(INSTRUCTIONS FOR THE TASK) Copy out each line below containing "Status".

[Version comparison data]
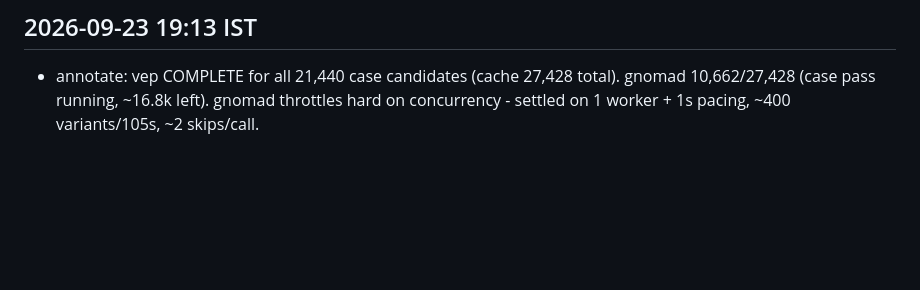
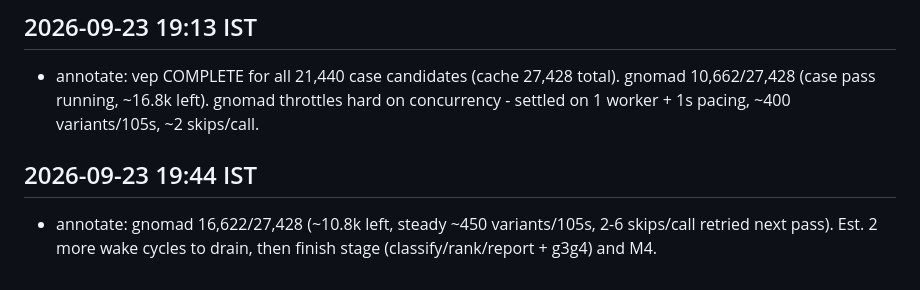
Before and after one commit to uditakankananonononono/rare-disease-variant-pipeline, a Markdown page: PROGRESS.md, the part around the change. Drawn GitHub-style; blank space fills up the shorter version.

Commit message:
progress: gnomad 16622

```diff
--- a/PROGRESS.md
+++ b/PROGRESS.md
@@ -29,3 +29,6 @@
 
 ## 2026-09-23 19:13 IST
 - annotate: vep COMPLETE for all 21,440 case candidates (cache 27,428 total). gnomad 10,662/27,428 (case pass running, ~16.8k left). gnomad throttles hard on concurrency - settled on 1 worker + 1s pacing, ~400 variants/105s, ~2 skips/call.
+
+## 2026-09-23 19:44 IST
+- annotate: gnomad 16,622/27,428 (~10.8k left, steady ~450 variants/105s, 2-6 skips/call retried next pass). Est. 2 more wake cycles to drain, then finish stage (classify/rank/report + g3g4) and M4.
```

==

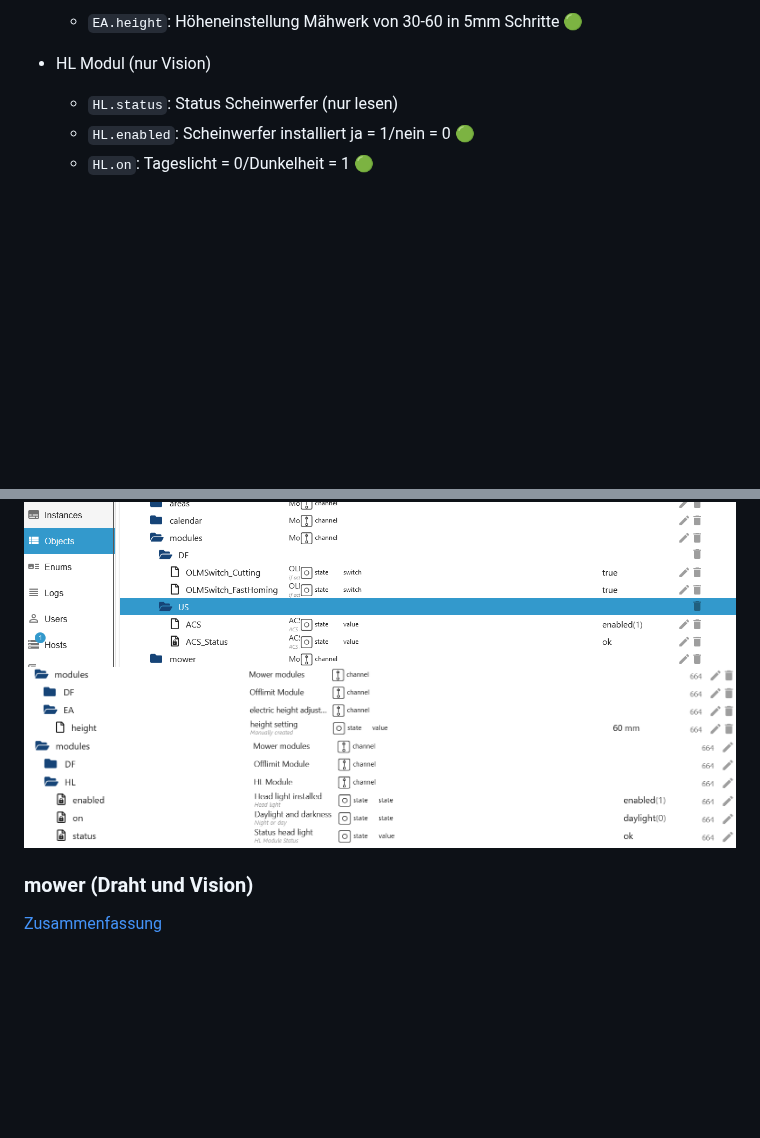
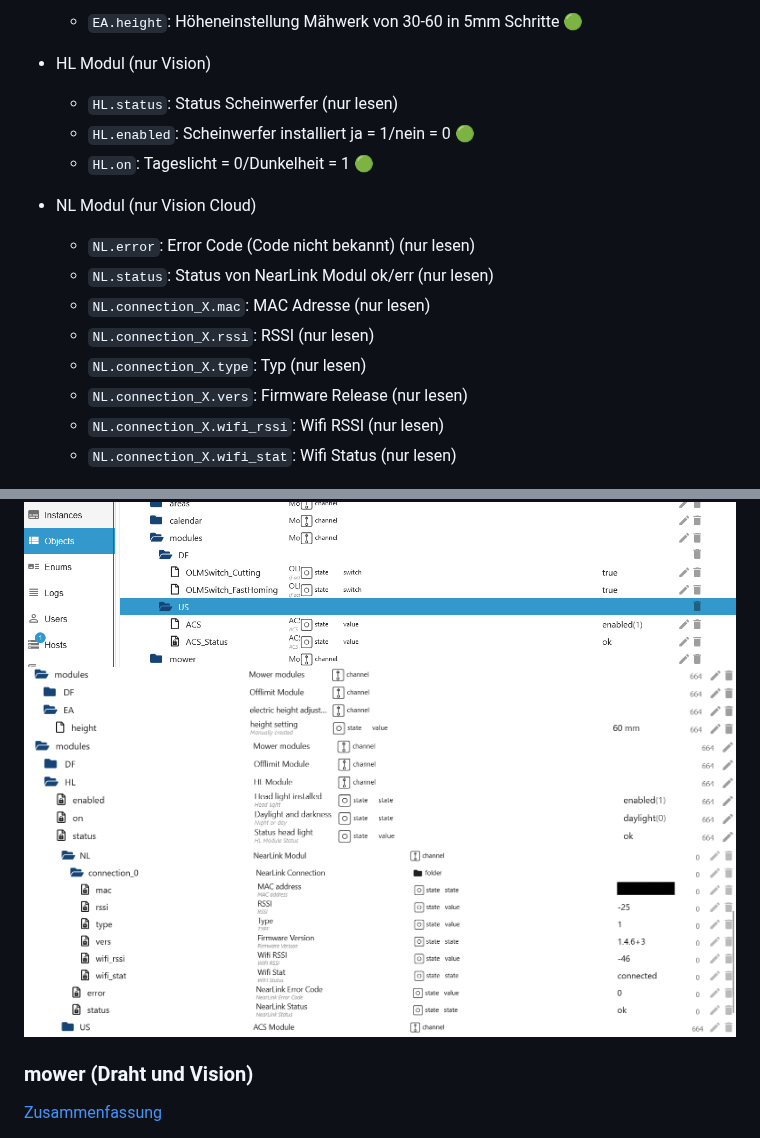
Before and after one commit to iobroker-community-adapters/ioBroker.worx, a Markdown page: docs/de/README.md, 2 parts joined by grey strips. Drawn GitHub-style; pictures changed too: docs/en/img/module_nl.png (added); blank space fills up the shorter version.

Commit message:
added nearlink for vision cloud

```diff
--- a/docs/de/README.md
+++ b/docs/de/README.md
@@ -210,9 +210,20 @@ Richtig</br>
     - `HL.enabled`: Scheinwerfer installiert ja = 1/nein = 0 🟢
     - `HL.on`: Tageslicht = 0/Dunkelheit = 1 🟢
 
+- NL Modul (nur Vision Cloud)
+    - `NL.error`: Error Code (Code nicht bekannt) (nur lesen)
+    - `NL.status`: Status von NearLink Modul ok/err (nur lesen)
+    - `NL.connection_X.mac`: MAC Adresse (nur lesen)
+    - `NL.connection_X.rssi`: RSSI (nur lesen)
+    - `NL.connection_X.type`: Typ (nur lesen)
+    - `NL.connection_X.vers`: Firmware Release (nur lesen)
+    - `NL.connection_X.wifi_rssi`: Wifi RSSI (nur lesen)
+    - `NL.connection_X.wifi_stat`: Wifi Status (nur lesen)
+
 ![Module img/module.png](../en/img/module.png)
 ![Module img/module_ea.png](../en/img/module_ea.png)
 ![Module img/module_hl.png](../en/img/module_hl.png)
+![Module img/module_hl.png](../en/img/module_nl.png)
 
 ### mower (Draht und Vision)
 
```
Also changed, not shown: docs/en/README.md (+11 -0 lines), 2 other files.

(YOUR RESPONSE)
+    - `NL.status`: Status von NearLink Modul ok/err (nur lesen)
+    - `NL.connection_X.wifi_stat`: Wifi Status (nur lesen)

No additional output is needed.